| Task directions |
Which lines in the records below contain the word "index"? Return each of them.

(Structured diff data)
══════

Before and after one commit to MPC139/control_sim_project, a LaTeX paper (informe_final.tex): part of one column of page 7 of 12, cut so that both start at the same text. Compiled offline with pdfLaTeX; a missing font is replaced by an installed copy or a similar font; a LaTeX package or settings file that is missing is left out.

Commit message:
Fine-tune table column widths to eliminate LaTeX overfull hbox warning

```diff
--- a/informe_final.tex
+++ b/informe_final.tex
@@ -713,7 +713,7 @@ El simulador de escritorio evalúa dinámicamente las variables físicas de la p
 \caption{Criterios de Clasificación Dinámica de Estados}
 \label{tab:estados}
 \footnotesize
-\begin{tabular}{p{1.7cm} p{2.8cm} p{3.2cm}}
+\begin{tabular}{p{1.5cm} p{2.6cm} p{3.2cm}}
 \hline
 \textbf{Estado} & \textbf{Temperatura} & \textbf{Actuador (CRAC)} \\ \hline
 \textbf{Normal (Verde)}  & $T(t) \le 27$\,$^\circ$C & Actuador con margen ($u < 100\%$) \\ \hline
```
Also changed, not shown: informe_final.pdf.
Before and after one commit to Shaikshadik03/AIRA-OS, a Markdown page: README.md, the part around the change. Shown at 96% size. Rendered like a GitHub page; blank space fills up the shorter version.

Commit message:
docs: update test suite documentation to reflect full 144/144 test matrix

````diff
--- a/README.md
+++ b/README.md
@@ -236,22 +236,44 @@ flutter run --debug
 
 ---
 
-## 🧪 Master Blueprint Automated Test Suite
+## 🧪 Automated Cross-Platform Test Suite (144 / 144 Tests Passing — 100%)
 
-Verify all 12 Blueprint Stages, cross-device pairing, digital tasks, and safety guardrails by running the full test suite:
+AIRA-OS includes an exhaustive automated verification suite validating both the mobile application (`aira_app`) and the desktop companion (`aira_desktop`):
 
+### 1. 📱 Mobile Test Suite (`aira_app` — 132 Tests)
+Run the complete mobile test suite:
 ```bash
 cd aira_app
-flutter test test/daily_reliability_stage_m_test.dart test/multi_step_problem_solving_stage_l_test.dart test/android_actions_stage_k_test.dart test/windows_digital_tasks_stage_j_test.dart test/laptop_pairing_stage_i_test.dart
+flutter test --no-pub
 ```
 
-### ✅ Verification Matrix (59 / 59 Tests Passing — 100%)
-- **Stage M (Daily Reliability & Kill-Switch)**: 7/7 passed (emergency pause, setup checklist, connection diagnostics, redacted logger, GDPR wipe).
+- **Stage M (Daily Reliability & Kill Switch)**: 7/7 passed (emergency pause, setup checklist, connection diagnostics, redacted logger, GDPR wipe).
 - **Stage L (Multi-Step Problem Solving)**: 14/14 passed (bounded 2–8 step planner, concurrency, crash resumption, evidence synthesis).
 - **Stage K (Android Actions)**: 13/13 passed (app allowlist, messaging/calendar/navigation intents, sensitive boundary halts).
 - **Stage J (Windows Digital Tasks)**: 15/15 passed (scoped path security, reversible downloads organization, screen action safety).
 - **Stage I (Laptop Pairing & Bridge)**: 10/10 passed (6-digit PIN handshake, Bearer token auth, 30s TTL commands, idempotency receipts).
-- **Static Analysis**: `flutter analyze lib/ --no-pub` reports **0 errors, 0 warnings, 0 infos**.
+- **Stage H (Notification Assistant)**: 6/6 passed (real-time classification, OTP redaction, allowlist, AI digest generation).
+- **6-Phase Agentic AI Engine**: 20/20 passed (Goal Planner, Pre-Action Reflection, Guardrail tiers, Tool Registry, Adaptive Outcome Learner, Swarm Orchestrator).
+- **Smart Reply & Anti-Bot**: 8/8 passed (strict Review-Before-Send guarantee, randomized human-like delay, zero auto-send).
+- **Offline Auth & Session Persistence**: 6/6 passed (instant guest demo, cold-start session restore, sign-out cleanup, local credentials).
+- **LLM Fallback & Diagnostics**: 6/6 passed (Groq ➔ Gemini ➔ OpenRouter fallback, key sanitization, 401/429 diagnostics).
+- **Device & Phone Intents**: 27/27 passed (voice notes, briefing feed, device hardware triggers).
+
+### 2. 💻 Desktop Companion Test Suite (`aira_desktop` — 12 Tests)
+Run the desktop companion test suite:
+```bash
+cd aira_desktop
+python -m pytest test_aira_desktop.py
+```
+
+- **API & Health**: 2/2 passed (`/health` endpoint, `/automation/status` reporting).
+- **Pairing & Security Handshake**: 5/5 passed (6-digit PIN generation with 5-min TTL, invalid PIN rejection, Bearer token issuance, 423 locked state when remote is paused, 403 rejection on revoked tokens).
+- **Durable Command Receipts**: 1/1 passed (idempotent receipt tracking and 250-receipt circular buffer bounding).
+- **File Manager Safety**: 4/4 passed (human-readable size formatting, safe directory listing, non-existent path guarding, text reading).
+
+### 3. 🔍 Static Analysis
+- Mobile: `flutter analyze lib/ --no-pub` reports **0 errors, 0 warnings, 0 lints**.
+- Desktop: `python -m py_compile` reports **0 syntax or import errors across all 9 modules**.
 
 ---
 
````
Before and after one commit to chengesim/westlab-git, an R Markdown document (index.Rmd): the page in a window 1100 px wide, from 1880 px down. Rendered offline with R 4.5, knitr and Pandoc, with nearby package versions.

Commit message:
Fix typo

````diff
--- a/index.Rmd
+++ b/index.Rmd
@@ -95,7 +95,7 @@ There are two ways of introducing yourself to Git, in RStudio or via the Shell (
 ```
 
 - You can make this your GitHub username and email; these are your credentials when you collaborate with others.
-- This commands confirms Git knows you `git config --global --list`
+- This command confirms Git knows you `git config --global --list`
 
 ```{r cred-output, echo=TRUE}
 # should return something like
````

══════

| Your response |
Before and after one commit to chengesim/westlab-git, an R Markdown document (index.Rmd): the page in a window 1100 px wide, from 1880 px down. Rendered offline with R 4.5, knitr and Pandoc, with nearby package versions.
--- a/index.Rmd
+++ b/index.Rmd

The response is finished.